The National Farm Road Rehabilitation Program is essential for enabling local farmers to strengthen the sector and the community.
Representing 16.7% of the economy, Jamaica’s agriculture sector is described, in the Medium Term Socio-Economic Policy Framework 2015-2018 and the National Development Plan, as a transforming sector that is in need of increasing production and reducing costs, ultimately serving to revitalize rural communities and create strong linkages with the overall economy.
According to the National Development Plan, agriculture has experienced numerous challenges that have resulted in an overall decline in output and direct contribution to GDP. Additionally, the Planning Institute of Jamaica (PIOJ), in its Economic and Social Survey of Jamaica, mentioned that the sector contracted by 4% mainly due to adverse weather conditions in recent years.

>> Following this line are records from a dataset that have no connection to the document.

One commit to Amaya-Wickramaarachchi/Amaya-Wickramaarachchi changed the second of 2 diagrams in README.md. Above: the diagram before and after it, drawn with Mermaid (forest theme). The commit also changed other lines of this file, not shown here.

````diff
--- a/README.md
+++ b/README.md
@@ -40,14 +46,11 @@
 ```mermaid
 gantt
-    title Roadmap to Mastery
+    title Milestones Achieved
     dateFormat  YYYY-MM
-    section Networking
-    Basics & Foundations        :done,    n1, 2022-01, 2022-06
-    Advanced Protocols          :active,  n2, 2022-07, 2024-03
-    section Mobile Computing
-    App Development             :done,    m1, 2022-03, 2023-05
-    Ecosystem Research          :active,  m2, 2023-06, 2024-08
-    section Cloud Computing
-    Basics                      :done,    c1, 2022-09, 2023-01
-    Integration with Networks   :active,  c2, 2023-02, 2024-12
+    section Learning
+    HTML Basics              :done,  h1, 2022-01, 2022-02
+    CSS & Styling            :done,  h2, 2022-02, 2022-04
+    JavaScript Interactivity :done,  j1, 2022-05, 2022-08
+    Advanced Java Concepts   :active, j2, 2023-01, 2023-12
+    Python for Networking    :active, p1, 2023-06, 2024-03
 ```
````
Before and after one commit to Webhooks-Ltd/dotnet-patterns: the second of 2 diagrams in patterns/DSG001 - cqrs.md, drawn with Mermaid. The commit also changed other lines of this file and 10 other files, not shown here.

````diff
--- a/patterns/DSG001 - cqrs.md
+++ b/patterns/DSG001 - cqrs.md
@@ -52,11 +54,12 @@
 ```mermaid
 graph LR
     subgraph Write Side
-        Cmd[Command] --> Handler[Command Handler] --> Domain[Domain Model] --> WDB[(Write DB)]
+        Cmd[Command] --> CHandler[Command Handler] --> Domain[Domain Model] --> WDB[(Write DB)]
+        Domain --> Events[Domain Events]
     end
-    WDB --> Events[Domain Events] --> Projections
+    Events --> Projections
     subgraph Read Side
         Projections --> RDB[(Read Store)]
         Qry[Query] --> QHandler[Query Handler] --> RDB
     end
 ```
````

This was shown by the Agriculture Production Index (API), whereby the gross output declined for some sub-industries such as certain crops and post-harvest activities.
Nonetheless, the policies and programs pursued by the Ministry of Industry, Commerce, Agriculture, and Fisheries (MICAF) employed a number of strategies to enhance growth in agriculture and improve efficiency by combining PPPs to improve productivity, quality, and competitiveness. The National Farm Road Rehabilitation Program is one of five initiatives that seek to achieve this expected development by providing an estimated 20,000 farmers island-wide with direct access to markets, information, equipment, facilities, tools, livestock, planting materials, and training on climate change to the benefit of farmers and communities.
In 2018, according to the Jamaica Information Service (JIS), the government has planned to, through the Rural Agricultural Development Authority (RADA), repair farm roads across the country. The program represents a collaboration within the government between MICAF and the Ministry of Finance and Planning, allocating approximately JMD500 million from the 2017 budget and JMD800 million from 2018 budget. Expectations for 2019 equate to a 3% increase in production, as well boosting employment in agriculture and attracting entrepreneurs to the sector.
As mentioned by PIOJ, the project is expected to rehabilitate over time some 420km of rural roads across 98 extension areas in 13 parishes outside of the capital of Kingston. The goal is to reach an estimated 11,506 farmers with roads that guarantee direct access to markets while developing the social environment through rehabilitation and maintenance. According to JIS, this includes: rainwater ponds, procurement and delivery of additional water tanks, agricultural and farming supplies, rehabilitation of greenhouses, and training in good land-use practices.
JIS has mentioned as well that, by 2018, almost 19km of farm roads are to be repaired, costing JMD81 million. This includes 12km along Brandon Hill, Chudleigh Path, St. Toolies, Reckford, and Alvie roads in Manchester at a cost of JMD47 million and 6.7km in St. Elizabeth, particularly Delightful, Thatchwalk, Phantiland, Spring Park, and Hodges, at a cost of JMD34 million. Already in 2018, 1,400m of farm roads in South Manchester have been repaired by RADA at a cost of JMD12 million. MICAF has stated that, of the 60 farm roads due for repairs last financial year, some 52 have been completed.
Beyond increasing agricultural production, the National Farm Road Rehabilitation Program reduces gaps in key infrastructure, addresses informality, strengthens agricultural research institutions, diversifies production, and augments the development of modern and efficient farming systems. The government’s commitment is showcased through its community outreach efforts, spreading the following slogan of self-sufficiency throughout communities: “grow what we eat, eat what we grow.” Jamaicans can expect to hear more about this program and agricultural self-sufficiency through church services, health fairs, training sessions, and agriculture expos and award ceremony. Products key to decreasing food import dependency include yams, honey, onions, pineapple, and goat and sheep meat.
Taking Jamaican products from the roads to the seas, increased road networks can, in due course, help Jamaica capitalize on agriculture export opportunities. Blue Mountain coffee has established an international recognition and demand, and other grown-in-Jamaica products could soon follow.